• PROBLEM TO WORK ON: Check each line of the records below and collect those that include the word "match".

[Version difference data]
────────────────────────────────────────

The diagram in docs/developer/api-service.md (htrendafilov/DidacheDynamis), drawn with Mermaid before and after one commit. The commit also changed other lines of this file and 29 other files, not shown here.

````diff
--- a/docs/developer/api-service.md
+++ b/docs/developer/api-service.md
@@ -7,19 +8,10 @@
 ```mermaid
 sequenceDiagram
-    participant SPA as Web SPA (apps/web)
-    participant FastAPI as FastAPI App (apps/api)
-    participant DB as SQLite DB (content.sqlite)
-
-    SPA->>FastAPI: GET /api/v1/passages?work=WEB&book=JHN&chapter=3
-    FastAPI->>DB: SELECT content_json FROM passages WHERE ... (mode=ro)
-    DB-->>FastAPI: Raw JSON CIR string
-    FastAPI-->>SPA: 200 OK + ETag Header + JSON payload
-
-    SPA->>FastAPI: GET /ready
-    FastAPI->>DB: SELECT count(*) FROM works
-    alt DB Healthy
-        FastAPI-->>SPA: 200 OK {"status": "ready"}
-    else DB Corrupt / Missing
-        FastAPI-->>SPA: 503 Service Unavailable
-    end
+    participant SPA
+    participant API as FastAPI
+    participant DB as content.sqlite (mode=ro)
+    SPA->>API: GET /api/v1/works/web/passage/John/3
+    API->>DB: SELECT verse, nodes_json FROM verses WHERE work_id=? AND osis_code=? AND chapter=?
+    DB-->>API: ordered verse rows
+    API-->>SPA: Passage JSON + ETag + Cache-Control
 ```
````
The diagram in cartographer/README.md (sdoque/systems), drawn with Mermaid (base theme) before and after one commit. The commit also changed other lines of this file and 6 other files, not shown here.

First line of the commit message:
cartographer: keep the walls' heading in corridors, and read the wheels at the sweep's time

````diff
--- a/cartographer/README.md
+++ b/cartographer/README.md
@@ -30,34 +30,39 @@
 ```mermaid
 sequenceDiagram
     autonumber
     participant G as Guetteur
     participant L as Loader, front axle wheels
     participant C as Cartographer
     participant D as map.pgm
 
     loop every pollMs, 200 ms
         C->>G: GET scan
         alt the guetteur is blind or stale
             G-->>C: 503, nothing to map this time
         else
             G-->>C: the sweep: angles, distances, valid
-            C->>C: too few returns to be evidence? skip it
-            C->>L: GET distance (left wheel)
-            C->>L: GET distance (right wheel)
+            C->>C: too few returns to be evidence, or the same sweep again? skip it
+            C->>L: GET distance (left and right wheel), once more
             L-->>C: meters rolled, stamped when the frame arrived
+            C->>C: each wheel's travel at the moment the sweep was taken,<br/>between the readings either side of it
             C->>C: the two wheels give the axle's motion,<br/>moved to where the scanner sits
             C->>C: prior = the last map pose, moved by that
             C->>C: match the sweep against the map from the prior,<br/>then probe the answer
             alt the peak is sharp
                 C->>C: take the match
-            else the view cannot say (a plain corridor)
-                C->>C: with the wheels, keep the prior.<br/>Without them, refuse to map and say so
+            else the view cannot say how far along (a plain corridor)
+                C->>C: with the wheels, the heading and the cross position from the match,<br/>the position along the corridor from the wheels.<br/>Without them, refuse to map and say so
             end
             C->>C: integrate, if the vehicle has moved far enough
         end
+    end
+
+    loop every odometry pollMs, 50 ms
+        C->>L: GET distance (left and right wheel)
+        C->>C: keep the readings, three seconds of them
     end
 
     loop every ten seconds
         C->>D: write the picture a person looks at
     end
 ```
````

────────────────────────────────────────

• EXERCISE ANSWER:
             C->>C: match the sweep against the map from the prior,<br/>then probe the answer
                 C->>C: take the match
+                C->>C: with the wheels, the heading and the cross position from the match,<br/>the position along the corridor from the wheels.<br/>Without them, refuse to map and say so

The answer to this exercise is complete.